PROBLEM STATEMENT -
In the records below, print each line exactly and leave every image out.

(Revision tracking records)

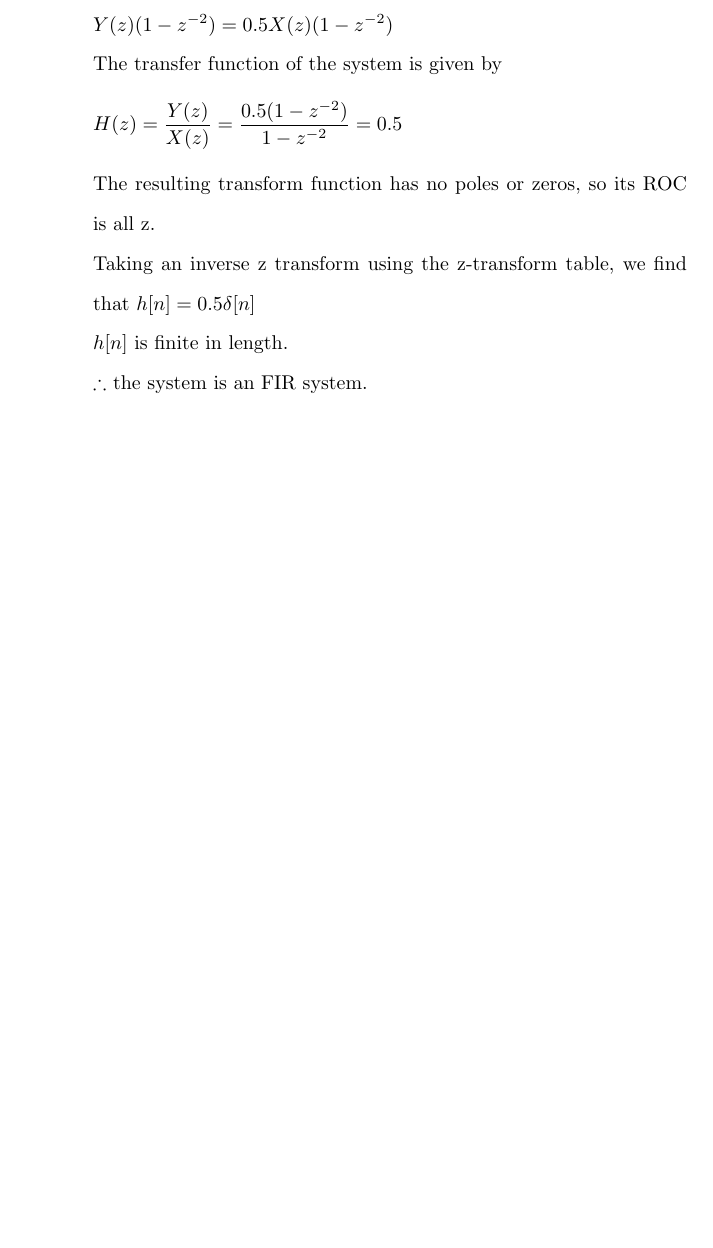
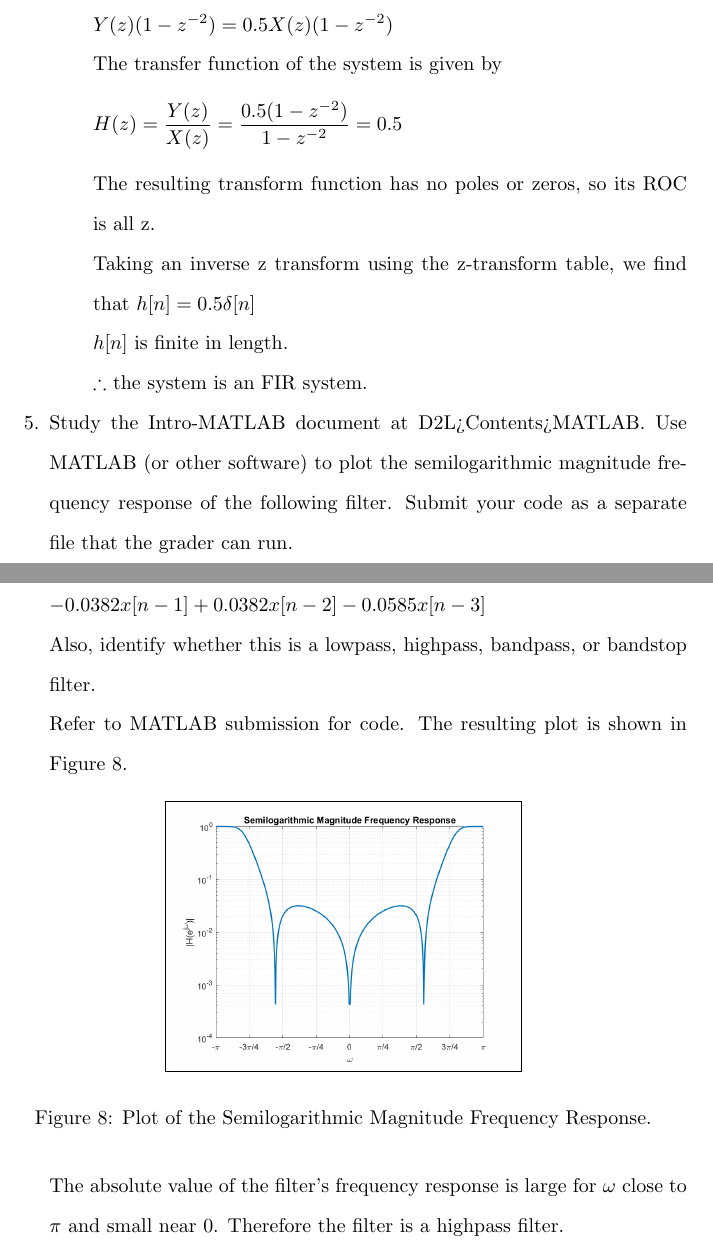
Before and after one commit to osowatzke/ECE529_HW, a LaTeX problem sheet (2/Homework2_Sowatzke.tex): part of page 9 of 9 before the commit and two parts of pages 9 and 10 of 10 after it, the two joined at a grey line, cut so that both start at the same text, the shorter picture padded with empty space. Compiled offline with pdfLaTeX.

Commit message:
Finished Homework 2

```diff
--- a/2/Homework2_Sowatzke.tex
+++ b/2/Homework2_Sowatzke.tex
@@ -341,6 +341,24 @@
 				$\therefore$ the system is an FIR system.
 			\end{enumerate}
 
+		\item[5.] Study the Intro-MATLAB document at D2L>Contents>MATLAB. Use MATLAB (or other software) to plot the semilogarithmic magnitude frequency response of the following filter. Submit your code as a separate file that the grader can run.
+
+		$y[n] = -1.6511y[n-1] - 1.0893y[n-2] - 0.2447y[n-3] + 0.0585x[n]$
+
+		$- 0.0382x[n-1] + 0.0382x[n-2] - 0.0585x[n-3]$
+
+		Also, identify whether this is a lowpass, highpass, bandpass, or bandstop filter.
+
+		Refer to MATLAB submission for code. The resulting plot is shown in Figure \ref{prob5_mag_freq_response}.
+
+		\begin{figure}[H]
+			\centerline{\fbox{\includegraphics[width=0.5\textwidth]{prob5_mag_freq_response.png}}}
+			\caption{Plot of the Semilogarithmic Magnitude Frequency Response.}
+			\label{prob5_mag_freq_response}
+		\end{figure}
+
+		The absolute value of the filter's frequency response is large for $\omega$ close to $\pi$ and small near $0$. Therefore the filter is a highpass filter.
+
 	\end{enumerate}
 
 \end{document}
```
Also changed, not shown: 2/prob5_mag_freq_response.png (added), 1 other file.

PROBLEM SOLUTION -
Before and after one commit to osowatzke/ECE529_HW, a LaTeX problem sheet (2/Homework2_Sowatzke.tex): part of page 9 of 9 before the commit and two parts of pages 9 and 10 of 10 after it, the two joined at a grey line, cut so that both start at the same text, the shorter picture padded with empty space. Compiled offline with pdfLaTeX.

Commit message:
Finished Homework 2

```diff
--- a/2/Homework2_Sowatzke.tex
+++ b/2/Homework2_Sowatzke.tex
@@ -341,6 +341,24 @@
 				$\therefore$ the system is an FIR system.
 			\end{enumerate}
 
+		\item[5.] Study the Intro-MATLAB document at D2L>Contents>MATLAB. Use MATLAB (or other software) to plot the semilogarithmic magnitude frequency response of the following filter. Submit your code as a separate file that the grader can run.
+
+		$y[n] = -1.6511y[n-1] - 1.0893y[n-2] - 0.2447y[n-3] + 0.0585x[n]$
+
+		$- 0.0382x[n-1] + 0.0382x[n-2] - 0.0585x[n-3]$
+
+		Also, identify whether this is a lowpass, highpass, bandpass, or bandstop filter.
+
+		Refer to MATLAB submission for code. The resulting plot is shown in Figure \ref{prob5_mag_freq_response}.
+
+		\begin{figure}[H]
+			\centerline{\fbox{\includegraphics[width=0.5\textwidth]{prob5_mag_freq_response.png}}}
+			\caption{Plot of the Semilogarithmic Magnitude Frequency Response.}
+			\label{prob5_mag_freq_response}
+		\end{figure}
+
+		The absolute value of the filter's frequency response is large for $\omega$ close to $\pi$ and small near $0$. Therefore the filter is a highpass filter.
+
 	\end{enumerate}
 
 \end{document}
```
Also changed, not shown: 2/prob5_mag_freq_response.png (added), 1 other file.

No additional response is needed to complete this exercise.